Harnessing the power of collective intelligence to find solutions to the climate challenges of tomorrow: this is the goal of Climathon, a hackathon taking place in 145 cities around the world. In Geneva, co-organised by eqlosion and the Impact Hub incubator, the event took place on 13 and 14 November, bringing together 100 virtual participants. Some of the participants focused on a challenge put forward by Climathon partner Genève Aéroport for its centenary: the airport of the future.

Twenty-four hours on the clock and not a minute more! This was the time allotted to participants last Friday to Saturday for the second Geneva Climathon, to find concrete solutions for local issues on the topic of the climate. The demands of Covid meant that this year’s event had to take place entirely online, but this mattered little: the motivation of «hackers» from all walks of life (entrepreneurs, students and professionals alike) was as strong as ever.

This year, three challenges were put to the teams.

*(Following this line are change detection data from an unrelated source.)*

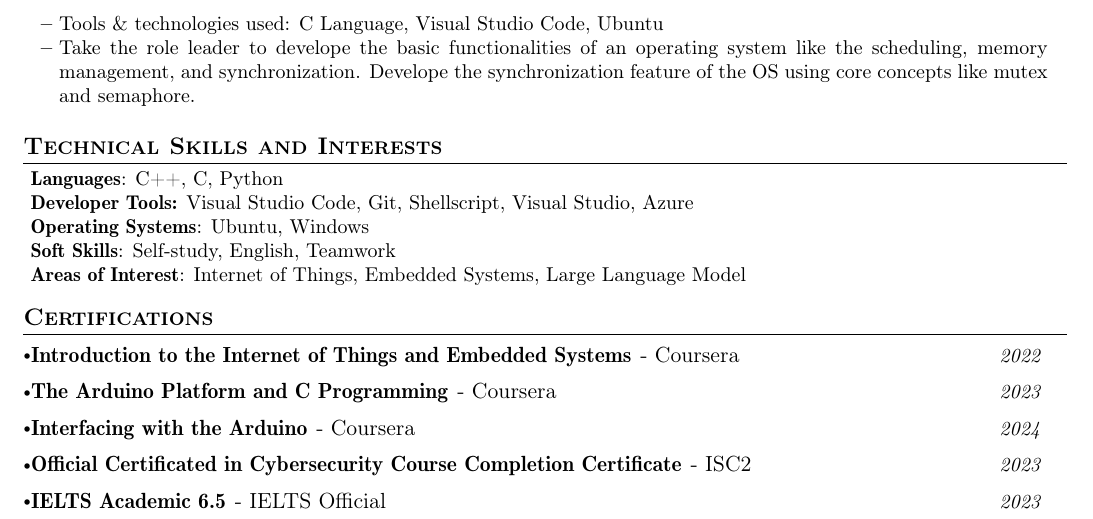
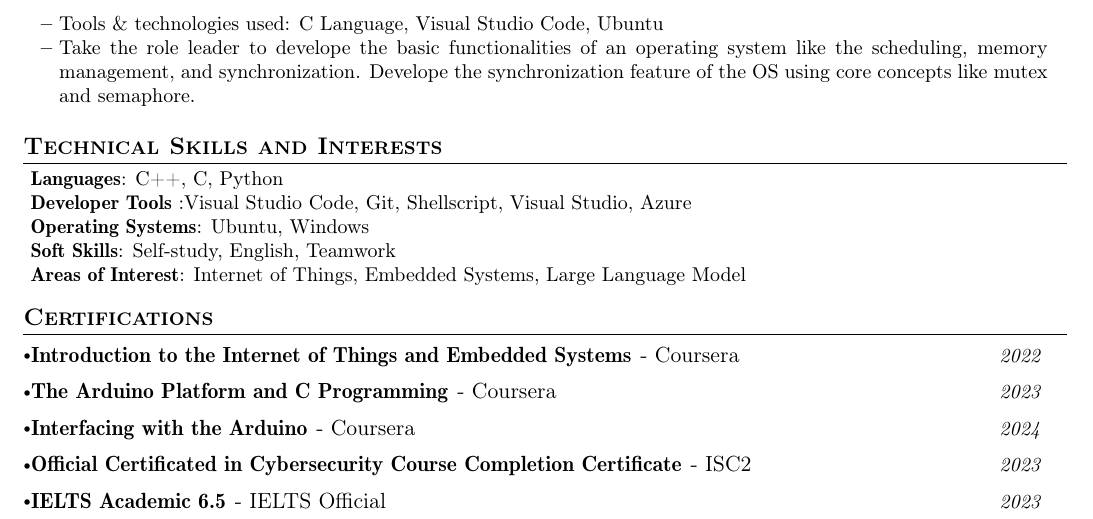
Before and after one commit to vtrnnhlinh/LaTeX4Fun, a LaTeX CV (CV/cv.tex): part of the page, cut so that both start at the same text. Compiled offline with pdfLaTeX.

Commit message:
silly minor fix

```diff
--- a/CV/cv.tex
+++ b/CV/cv.tex
@@ -242,7 +242,7 @@
 \begin{itemize}[leftmargin=0.05in, label={}]
   \small{\item{
                 \textbf{Languages}{: C++, C, Python} \\
-                \textbf{Developer Tools:} {Visual Studio Code, Git, Shellscript, Visual Studio, Azure} \\
+                \textbf{Developer Tools} {:Visual Studio Code, Git, Shellscript, Visual Studio, Azure} \\
                 \textbf{Operating Systems}{: Ubuntu, Windows} \\
                 \textbf{Soft Skills}{: Self-study, English, Teamwork} \\
                 \textbf{Areas of Interest}{: Internet of Things, Embedded Systems, Large Language Model} \\
```
Also changed, not shown: CV/cv.pdf, 3 other files.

With the support of experts and coaches, the teams explored new approaches to hybrid online and in-person events, as well as smart meter data. Some also explored the idea of human interactions between continents in 2050, a challenge launched by Genève Aéroport. «We are celebrating our centenary, but our eyes are firmly on the future», explained André Schneider, General Manager of Genève Aéroport, at the Climathon opening event. «We need you to imagine what our airport could be like in 30 years. What will demands be like in 2050? Will relationships be completely virtual, for example? Your ideas will form the foundation for our reflections.»

A scenario as realistic as it is rich

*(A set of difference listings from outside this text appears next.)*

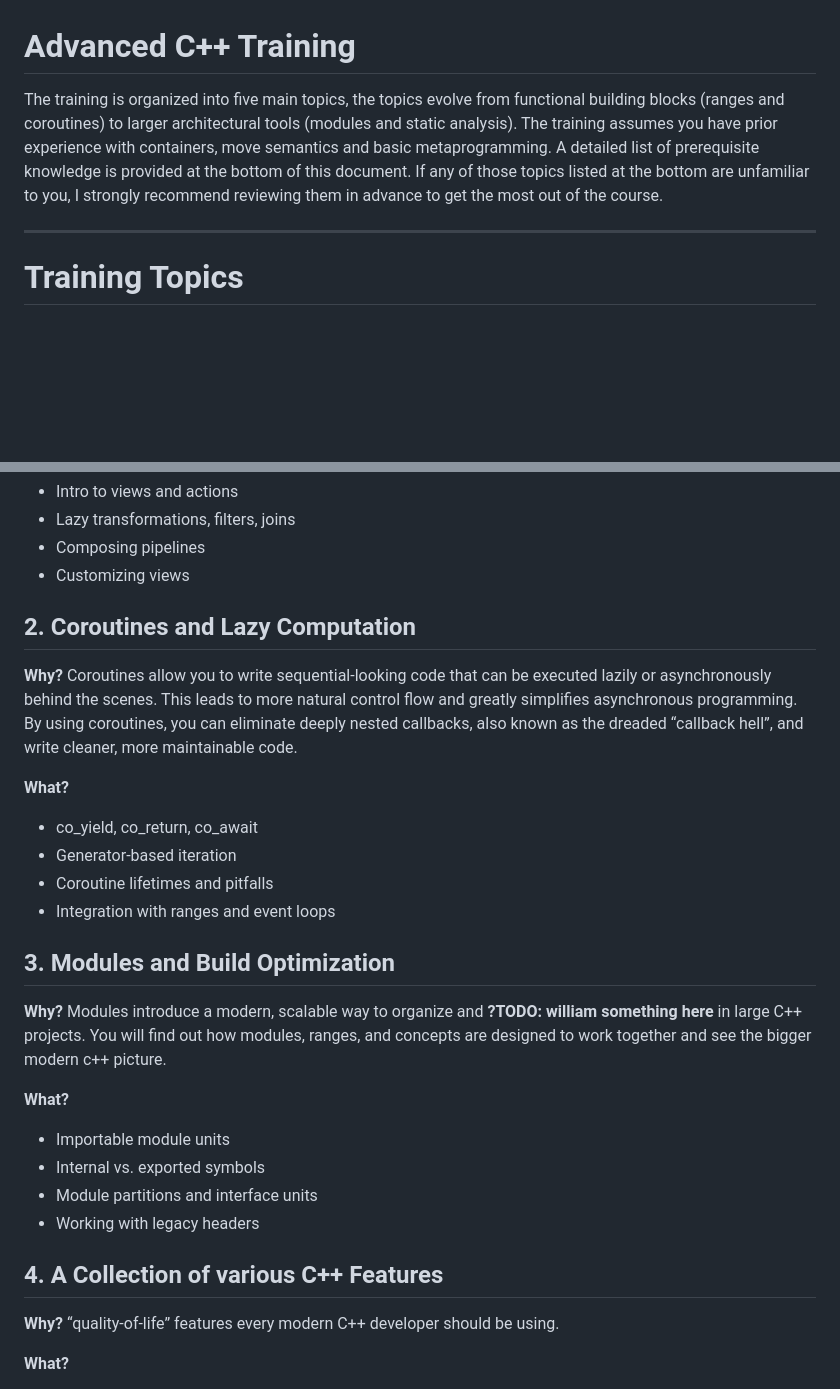
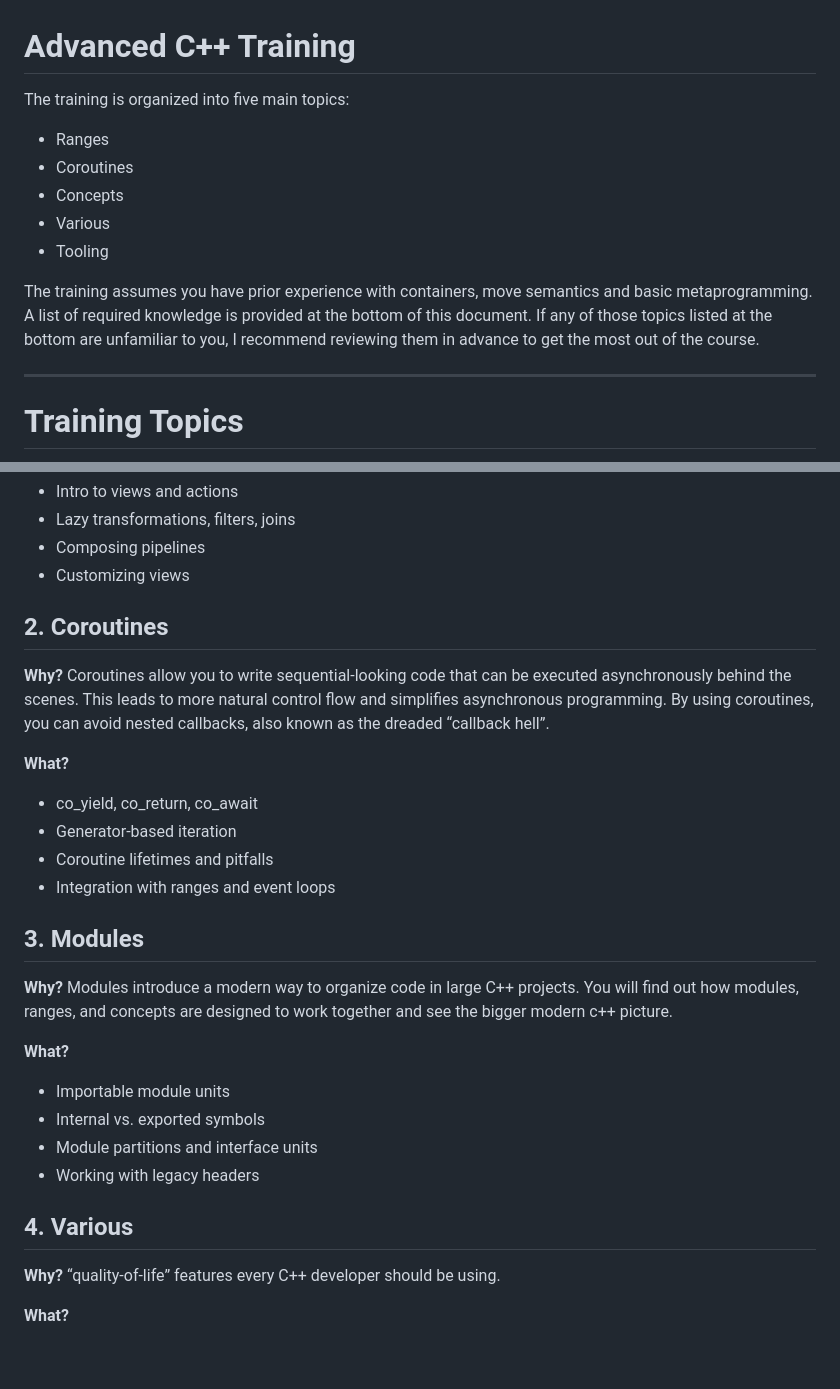
Before and after one commit to williamnagels/advanced-cpp, a Markdown page: README.md, 2 parts joined by grey strips. GitHub-like rendering; blank space fills up the shorter version.

```diff
--- a/README.md
+++ b/README.md
@@ -1,8 +1,15 @@
 # Advanced C++ Training
 
-The training is organized into five main topics, the topics evolve from functional building blocks (ranges and coroutines) to larger architectural tools (modules and static analysis). The training assumes you have prior experience with containers, move semantics and basic metaprogramming.
-A detailed list of prerequisite knowledge is provided at the bottom of this document.
-If any of those topics listed at the bottom are unfamiliar to you, I strongly recommend reviewing them in advance to get the most out of the course.
+The training is organized into five main topics:
+ - Ranges
+ - Coroutines
+ - Concepts
+ - Various
+ - Tooling
+
+The training assumes you have prior experience with containers, move semantics and basic metaprogramming.
+A list of required knowledge is provided at the bottom of this document.
+If any of those topics listed at the bottom are unfamiliar to you, I recommend reviewing them in advance to get the most out of the course.
 
 ---
 
@@ -18,12 +25,12 @@ Ranges offer composability, lazy evaluation, and cleaner syntax. Compared to raw
 - Composing pipelines
 - Customizing views
 
-## 2. Coroutines and Lazy Computation
+## 2. Coroutines
 
 **Why?**
-Coroutines allow you to write sequential-looking code that can be executed lazily or asynchronously behind the scenes.
-This leads to more natural control flow and greatly simplifies asynchronous programming.
-By using coroutines, you can eliminate deeply nested callbacks, also known as the dreaded “callback hell”, and write cleaner, more maintainable code.
+Coroutines allow you to write sequential-looking code that can be executed asynchronously behind the scenes.
+This leads to more natural control flow and simplifies asynchronous programming.
+By using coroutines, you can avoid nested callbacks, also known as the dreaded “callback hell”.
 
 **What?**
 - co_yield, co_return, co_await
@@ -31,10 +38,10 @@ By using coroutines, you can eliminate deeply nested callbacks, also known as th
 - Coroutine lifetimes and pitfalls
 - Integration with ranges and event loops
 
-## 3. Modules and Build Optimization
+## 3. Modules
 
 **Why?**
-Modules introduce a modern, scalable way to organize and **?TODO: william something here** in large C++ projects.
+Modules introduce a modern way to organize code in large C++ projects.
 You will find out how modules, ranges, and concepts are designed to work together and see the bigger modern c++ picture.
 
 **What?**
@@ -43,10 +50,10 @@ You will find out how modules, ranges, and concepts are designed to work togethe
 - Module partitions and interface units
 - Working with legacy headers
 
-## 4. A Collection of various C++ Features
+## 4. Various
 
 **Why?**
-“quality-of-life” features every modern C++ developer should be using.
+“quality-of-life” features every C++ developer should be using.
 
 **What?**
 - Spaceship operator
```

So, what kinds of human interactions will be taking place in 2050? Seven teams worked on this topic. Ideas flew thick and fast between realism and utopianism: from electric planes, individual carbon emission quotas and a rise in long-distance trains to the return of the Zeppelin and a reduction in freedoms. In the end, the winner of the challenge was the « aRéogare » project (a play on «air terminal»), carried out by five students.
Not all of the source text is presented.